The Automatic Detective

Posted by : atcampbell | On : August 17, 2008

The Automatic Detective by A. Lee Martinez

This special meeting was held at ArmadilloCon. Our topic was The Automatic Detective, a robot mystery novel written by A. Lee Martinez, one of the authors attending the con. We had a dozen attendees, including the ArmadilloCon Fan Guest of Honor and one visitor from Dallas. Six of us had read Martinez before. Ten started the book, and eight finished.

We enjoyed the narrator, Mike Megaton, who was built to be a warrior robot but developed the “free will glitch” and turned on his creator. Some commented that his narration and adventures (particularly getting beat up often) are reminiscent of Raymond Chandler’s Philip Marlowe.  We thought his descriptions were good, and appropriate for a noir adventure. The book had a clever innovation where robots who develop free will can enroll in a grassroots program to become citizens.

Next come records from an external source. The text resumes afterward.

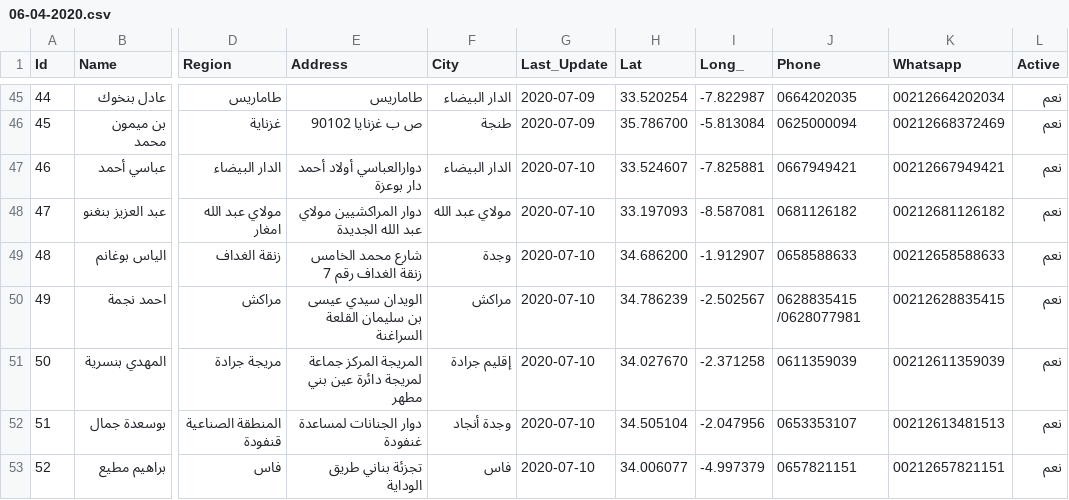
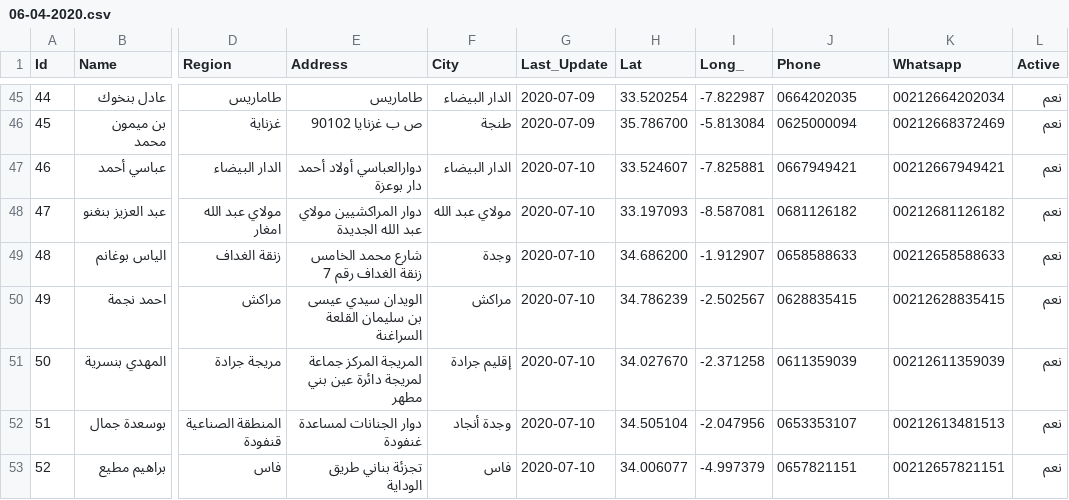
Before and after one commit to intCount/ae, a CSV file: 06-04-2020.csv, drawn as a sheet; only a part is shown, gaps mark what is left out; the diff names each change by its address in the sheet, - before the commit and + after, or states it on an @@ line.

Commit message:
Update 10-July

```diff
--- a/06-04-2020.csv
+++ b/06-04-2020.csv
-J50 (Phone): 0628835415 /0628077981
+J50 (Phone): 0628835415
```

Another favorite character was Lucia, a beautiful, rich, and brilliant woman who emerges as a major character. The women in our group were impressed by how well Martinez, a male author, wrote with such insight about a female.

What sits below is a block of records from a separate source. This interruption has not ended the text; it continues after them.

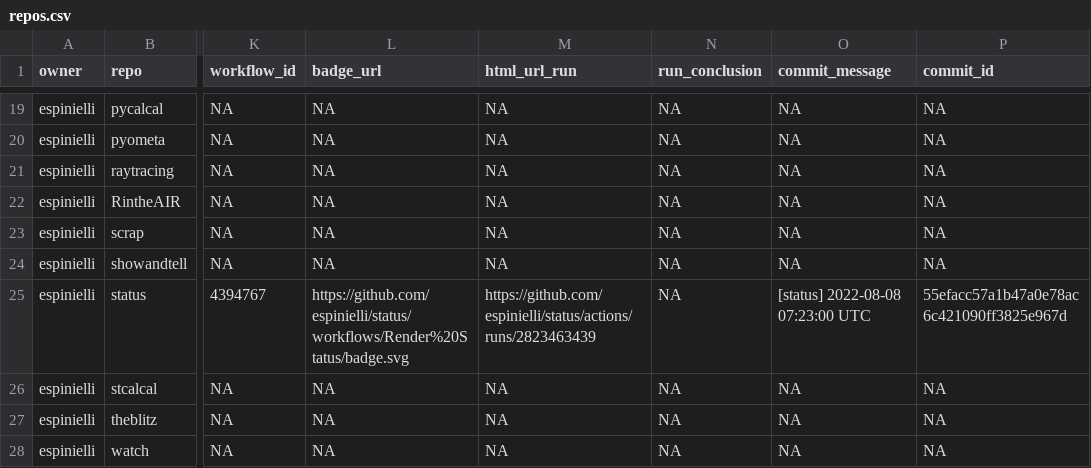
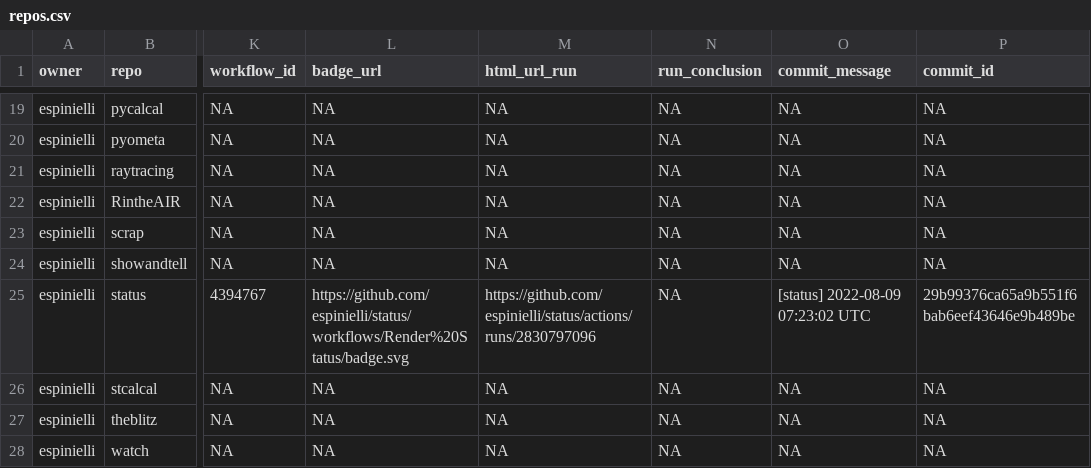
Before and after one commit to espinielli/status, a CSV file: repos.csv, drawn as a sheet; only a part is shown, gaps mark what is left out; the diff names each change by its address in the sheet, - before the commit and + after, or states it on an @@ line.

```diff
--- a/repos.csv
+++ b/repos.csv
-M25 (html_url_run): https://github.com/espinielli/status/actions/runs/2823463439
+M25 (html_url_run): https://github.com/espinielli/status/actions/runs/2830797096
-O25 (commit_message): [status] 2022-08-08 07:23:00 UTC
+O25 (commit_message): [status] 2022-08-09 07:23:02 UTC
-P25 (commit_id): 55efacc57a1b47a0e78ac6c421090ff3825e967d
+P25 (commit_id): 29b99376ca65a9b551f6bab6eef43646e9b489be
```
Also changed, not shown: 1 other file.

Several members of the group commented on how well the book was written and the story flowed. As one person put it, “the film did not break.”  We loved little touches like the robot putting a child’s drawing on the door of his (empty) refrigerator, bad robots painted orange and chartreuse, and an intelligent gorilla who loves Jane Austen. We liked the pulpish but well thought out future. One person commented on the clever scientific names for places, like “the corner of Einstein and Pythagoras.” We liked the tiny alien named “Greenman”, the flying cars, the ambling cars, mutants, pilgrims from outer space, government conspiracies, and mad scientists.

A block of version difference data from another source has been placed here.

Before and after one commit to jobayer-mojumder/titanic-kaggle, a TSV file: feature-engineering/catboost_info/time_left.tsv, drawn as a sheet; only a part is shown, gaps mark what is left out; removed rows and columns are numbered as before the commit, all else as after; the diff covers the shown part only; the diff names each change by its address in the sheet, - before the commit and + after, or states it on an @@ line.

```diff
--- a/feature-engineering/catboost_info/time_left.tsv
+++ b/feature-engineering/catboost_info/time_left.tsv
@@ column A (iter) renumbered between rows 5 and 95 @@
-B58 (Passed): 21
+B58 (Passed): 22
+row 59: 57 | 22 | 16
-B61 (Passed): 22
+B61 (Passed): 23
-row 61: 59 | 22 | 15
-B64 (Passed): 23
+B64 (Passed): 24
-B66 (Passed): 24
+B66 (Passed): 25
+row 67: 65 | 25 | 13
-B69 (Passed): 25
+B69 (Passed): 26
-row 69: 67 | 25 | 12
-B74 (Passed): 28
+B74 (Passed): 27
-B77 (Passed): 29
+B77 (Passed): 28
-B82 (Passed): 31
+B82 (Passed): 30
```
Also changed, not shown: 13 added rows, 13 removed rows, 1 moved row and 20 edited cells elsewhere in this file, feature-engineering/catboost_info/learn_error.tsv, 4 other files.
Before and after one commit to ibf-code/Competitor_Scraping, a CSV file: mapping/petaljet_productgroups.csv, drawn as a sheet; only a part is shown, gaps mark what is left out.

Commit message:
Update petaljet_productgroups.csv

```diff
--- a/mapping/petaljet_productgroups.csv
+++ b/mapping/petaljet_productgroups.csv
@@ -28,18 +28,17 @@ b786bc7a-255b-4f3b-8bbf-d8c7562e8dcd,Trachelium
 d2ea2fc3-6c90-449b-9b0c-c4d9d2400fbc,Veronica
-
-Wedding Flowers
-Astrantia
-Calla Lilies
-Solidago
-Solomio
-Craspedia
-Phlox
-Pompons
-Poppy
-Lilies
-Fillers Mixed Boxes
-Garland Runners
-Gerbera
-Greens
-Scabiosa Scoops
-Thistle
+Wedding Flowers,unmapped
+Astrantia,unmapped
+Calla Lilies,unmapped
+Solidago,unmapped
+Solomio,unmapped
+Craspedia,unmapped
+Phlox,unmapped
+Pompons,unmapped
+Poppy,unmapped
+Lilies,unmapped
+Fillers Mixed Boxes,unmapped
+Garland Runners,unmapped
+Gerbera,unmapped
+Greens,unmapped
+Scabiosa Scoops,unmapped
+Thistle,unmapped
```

A few of the writers in the group had some technical issues with the book. One person said the narrative voice didn’t work for her.  Another had a problem with how effectively the first-person narrative was pulled off.

We were delighted when the author dropped by near the end of the meeting to say hello. Martinez mentioned that this book came out of his love of noir films and pulp stories. He had some clever answers about the relationship between Mike and Lucia. He said that he tries to make each book different, so he’s unlikely to write a sequel. He mentioned that he’s moving to a new publisher, and he hopes to continue writing one book a year.  The woman from Dallas who attended our discussion turned out to be one of Martinez’s friends.

After the meeting, most of us went back to ArmadilloCon. Several of us went to the post-con dinner at the County Line on the Lake.

— A. T. Campbell, III